(Beginning of Provided data)

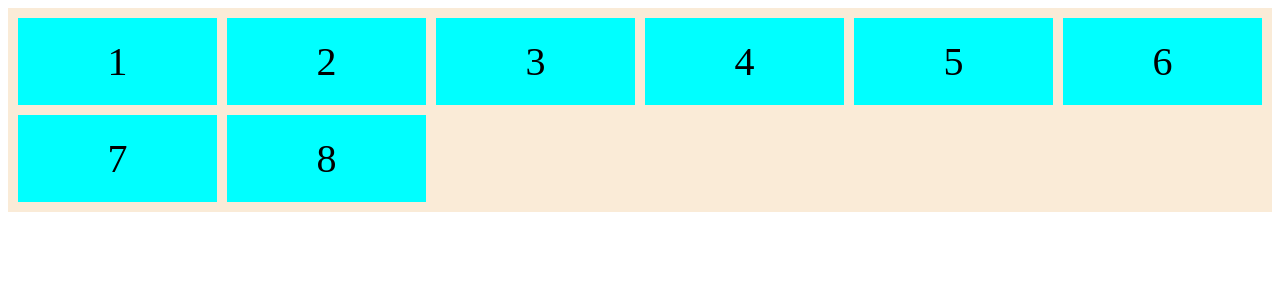
Repository: Thonghehe/Lab1_WEB106
Page: index11.html
The author's editor kept a copy of each file at every save. The page is drawn from the files as they stood at one save, then again after the next save.
The browser window is 1280 px wide. The pictures show the whole page.

Above is the page before, as saved 2024-03-05 18:01:21.

After the next save:
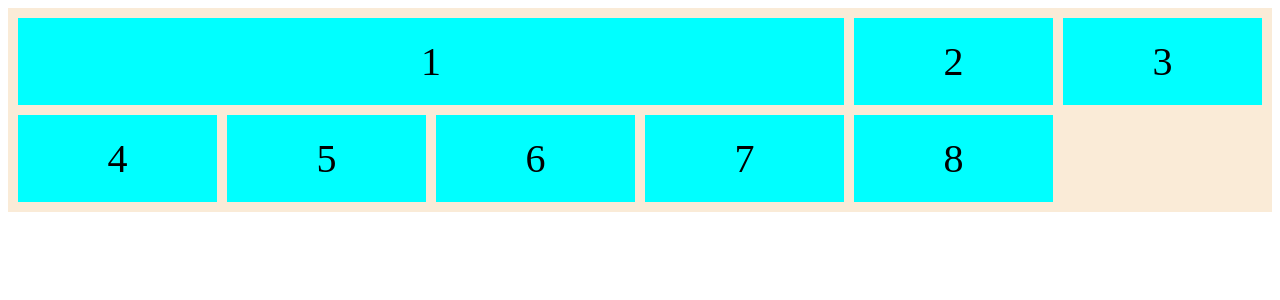
Saved 48 s later.
--- a/style.css
+++ b/style.css
@@ -12,3 +12,7 @@
     padding: 20px;
     font-size: 40px;
 }
+
+.item1 {
+    grid-column: 1/5;
+}

After the 2 saves that followed:
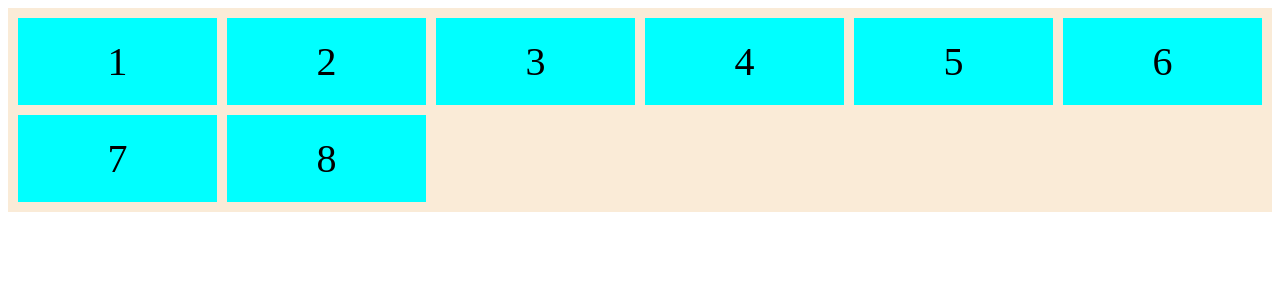
The 2 saves are shown as one change because 1 left the picture as it was.
The last was saved 45 s later.
--- a/style.css
+++ b/style.css
@@ -13,6 +13,6 @@
     font-size: 40px;
 }
 
-.item1 {
+.item1 .item2 .item3 {
     grid-column: 1/5;
 }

(End of Provided data)

Go through the material above and retype every line exactly, without the images.

Repository: Thonghehe/Lab1_WEB106
Page: index11.html
The author's editor kept a copy of each file at every save. The page is drawn from the files as they stood at one save, then again after the next save.
The browser window is 1280 px wide. The pictures show the whole page.

Above is the page before, as saved 2024-03-05 18:01:21.

After the next save:
Saved 48 s later.
--- a/style.css
+++ b/style.css
@@ -12,3 +12,7 @@
     padding: 20px;
     font-size: 40px;
 }
+
+.item1 {
+    grid-column: 1/5;
+}

After the 2 saves that followed:
The 2 saves are shown as one change because 1 left the picture as it was.
The last was saved 45 s later.
--- a/style.css
+++ b/style.css
@@ -13,6 +13,6 @@
     font-size: 40px;
 }
 
-.item1 {
+.item1 .item2 .item3 {
     grid-column: 1/5;
 }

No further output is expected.